Instructions to follow: Determine the count of lines in the following entries that contain the string "pickedDate". Write only the number.

Data for analysis START

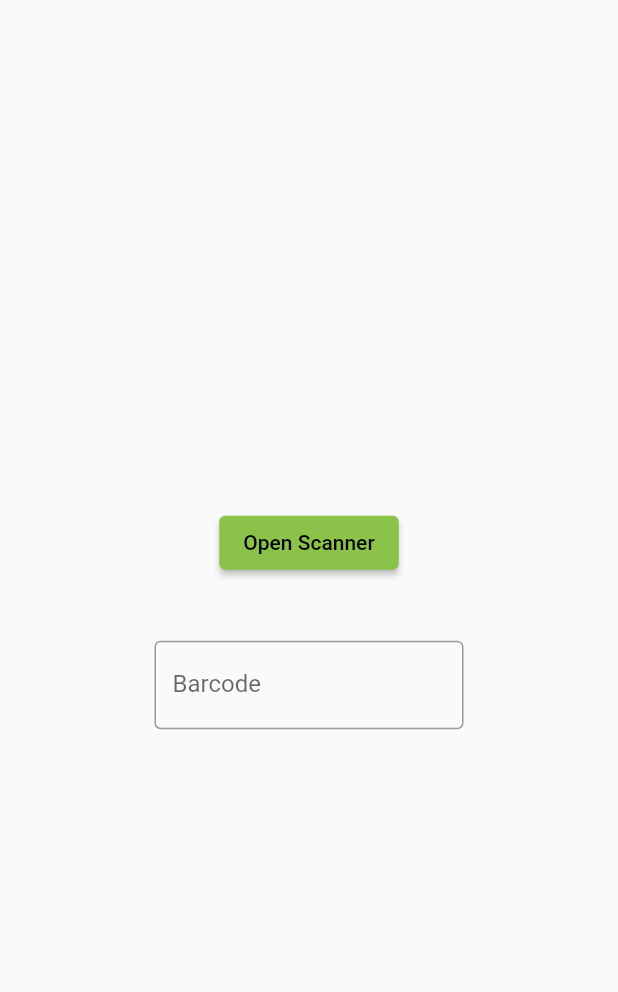
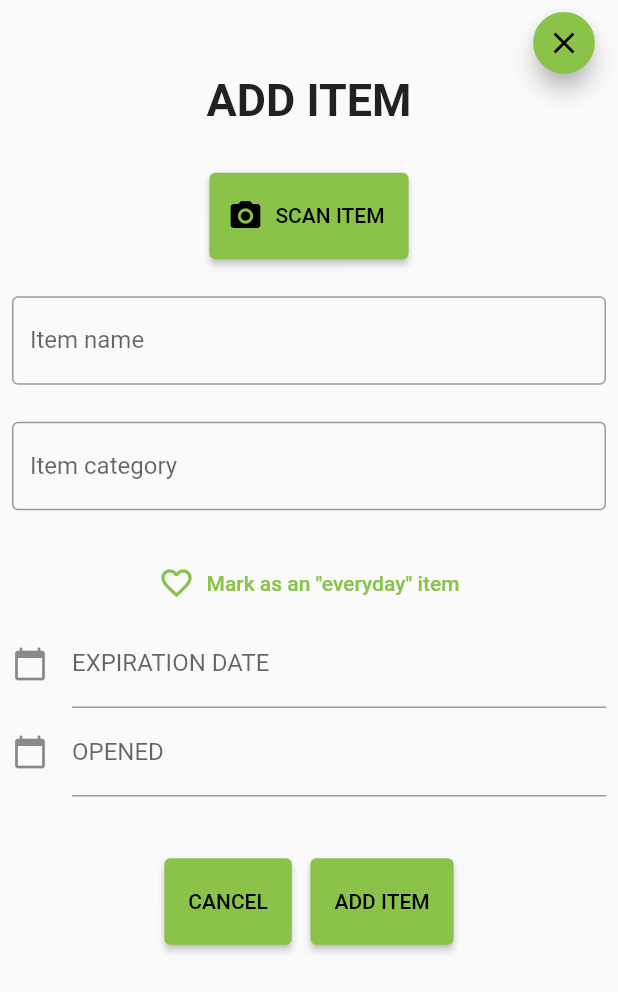
Before and after one commit to kitsain/Kitsain-Frontend-Spring2023, a Flutter app: the NewItemForm widget shown alone on an empty page, opened directly, on a phone screen of 412 x 824 dp. Shown: the top 992 px of the screen. Run offline on Flutter 3.47's test engine with Material 2 defaults, Android fonts, the phone set to English and light mode, and no system bars; our stand-ins replace get; missing offline and left inert: simple_barcode_scanner.

Commit message:
Buttons and input fields for the add item -view.

```diff
--- a/lib/views/add_new_item_form.dart
+++ b/lib/views/add_new_item_form.dart
@@ -1,5 +1,6 @@
 import 'package:flutter/material.dart';
 import 'package:simple_barcode_scanner/simple_barcode_scanner.dart';
+
 
 class NewItemForm extends StatefulWidget {
   const NewItemForm({super.key});
@@ -11,43 +12,186 @@ class NewItemForm extends StatefulWidget {
 
 @override
 class _NewItemFormState extends State<NewItemForm> {
-  final _barcodeField = TextEditingController();
+  final _formKey = GlobalKey<FormState>();
+  var _itemName = TextEditingController();
+  var _itemCat = TextEditingController();
+  var _expDate = TextEditingController();
+  var _openDate = TextEditingController();
+  bool click = true;
 
   @override
   Widget build(BuildContext context) {
-    return Scaffold(
-      body: Center(
-        child: Column(
+    return Form(
+      key: _formKey,
+      child: ListView(
+        //mainAxisAlignment: MainAxisAlignment.center,
+        padding: const EdgeInsets.all(8),
+        children: <Widget>[
+          Row(
+            mainAxisAlignment: MainAxisAlignment.end,
+            children: [
+              SizedBox(
+                  height: MediaQuery.of(context).size.height * 0.05,
+                  child: FloatingActionButton(
+                    child: Icon(Icons.close),
+                    onPressed: () {Navigator.pop(context);}, //Close sheet
+                  ),
+              )
+            ],
+          ),
+          SizedBox(
+              height: MediaQuery.of(context).size.height * 0.05,
+              child: Text(
+                'ADD ITEM',
+                textAlign: TextAlign.center,
+                style: const TextStyle(fontSize: 30, fontWeight: FontWeight.bold),
+              ),
+          ),
+          SizedBox( height: MediaQuery.of(context).size.height * 0.03),
+          Row(
             mainAxisAlignment: MainAxisAlignment.center,
-          children: <Widget>[
-            ElevatedButton(
+            children: [
+              SizedBox(
+                height: MediaQuery.of(context).size.height * 0.07,
+                child: ElevatedButton.icon(
                   onPressed: () async {
                     var res = await Navigator.push(
                         context,
                         MaterialPageRoute(
                           builder: (context) => SimpleBarcodeScannerPage(),
                         ));
-                setState(() {
-                  if (res is String) {
-                    _barcodeField.text = res;
-                  }
-                });
+
+                    //Res will be the EAN-code
+                    //Here add OFF-api call and populate item name and category
+                    //fields if the product was found
+                    //_itemName.text =
+                    //_itemCat.text =
                   },
-              child: const Text('Open Scanner'),
-            ),
-            SizedBox( height: MediaQuery.of(context).size.height * 0.05),
-            SizedBox(
-              width: MediaQuery.of(context).size.width * 0.5,
-              child: TextField(
-                controller: _barcodeField,
-                decoration: const InputDecoration(
-                  border: OutlineInputBorder(),
-                  labelText: 'Barcode',
-                ),
+                  icon: Icon(Icons.camera_alt),
+                  label: const Text('SCAN ITEM'),
                 ),
               ),
             ],
           ),
+          SizedBox( height: MediaQuery.of(context).size.height * 0.03),
+          SizedBox(
+            child: TextFormField(
+              controller: _itemName,
+              decoration: const InputDecoration(
+                border: OutlineInputBorder(),
+                labelText: 'Item name',
+              ),
+              validator: (value) {
+                if (value == null || value.isEmpty) {
+                  return "Please enter item name";
+                }
+                return null;
+              },
+            ),
+          ),
+          SizedBox( height: MediaQuery.of(context).size.height * 0.03),
+          SizedBox(
+            child: TextFormField(
+              controller: _itemCat,
+              decoration: const InputDecoration(
+                border: OutlineInputBorder(),
+                labelText: 'Item category',
+              ),
+              validator: (value) {
+                if (value == null || value.isEmpty) {
+                  return "Please enter item category";
+                }
+                return null;
+              },
+            ),
+          ),
+          SizedBox( height: MediaQuery.of(context).size.height * 0.03),
+          SizedBox(
+            child: TextButton.icon(
+                onPressed: () {
+                  setState(() {
+                    click = !click;
+                  });
+                },
+                icon: Icon((click == false) ? Icons.favorite : Icons.favorite_border),
+                label: Text('Mark as an "everyday" item'),
+            ),
+          ),
+          TextFormField(
+              controller: _expDate,
+              decoration: const InputDecoration(
+                  icon: Icon(Icons.calendar_today),
+                  labelText: "EXPIRATION DATE"
+              ),
+              readOnly: true,
+              onTap: () async {
+                DateTime? pickedDate = await showDatePicker(
+                    context: context,
+                    initialDate: DateTime.now(),
+                    firstDate:DateTime(2000),
+                    lastDate: DateTime(2101));
+                if(pickedDate != null) {
+                  String expirationDate = pickedDate.day.toString() + "." +  pickedDate.month.toString() + "." + pickedDate.year.toString();
+                  _expDate.text = expirationDate;
+                } else {
+                  _expDate.text = "";
+                };
+              },
+              validator: (value) {
+                if (value == null || value.isEmpty) {
+                  return "Please enter expiration date";
+                }
+                return null;
+              },
+            ),
+          TextFormField(
+            controller: _openDate,
+            decoration: const InputDecoration(
+                icon: Icon(Icons.calendar_today),
+                labelText: "OPENED"
+            ),
+            readOnly: true,
+            onTap: () async {
+              DateTime? pickedDate = await showDatePicker(
+                  context: context,
+                  initialDate: DateTime.now(),
+                  firstDate:DateTime(2000),
+                  lastDate: DateTime(2101));
+              if(pickedDate != null) {
+                String openedDate = pickedDate.day.toString() + "." +  pickedDate.month.toString() + "." + pickedDate.year.toString();
+                _openDate.text = openedDate;
+              } else {
+                _openDate.text = "";
+              };
+            },
+          ),
+          SizedBox( height: MediaQuery.of(context).size.height * 0.05),
+          Row(
+            mainAxisAlignment: MainAxisAlignment.center,
+            children: [
+              SizedBox(
+                height: MediaQuery.of(context).size.height * 0.07,
+                child: ElevatedButton(
+                  onPressed: () async {
+                  },
+                  child: Text('CANCEL'),
+                ),
+              ),
+              SizedBox( width: MediaQuery.of(context).size.width * 0.03,),
+              SizedBox(
+                height: MediaQuery.of(context).size.height * 0.07,
+                child: ElevatedButton(
+                  onPressed: () {
+                    if(_formKey.currentState!.validate()) {
+                      print("OK");
+                    }
+                  },
+                  child: Text('ADD ITEM'),
+                ),
+              ),
+            ],
+          ),
+        ],
       ),
     );
   }
```
Also changed, not shown: 2 other files. Lines whose indentation alone changed are shown as unchanged.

Data for analysis END

Worked solution: 6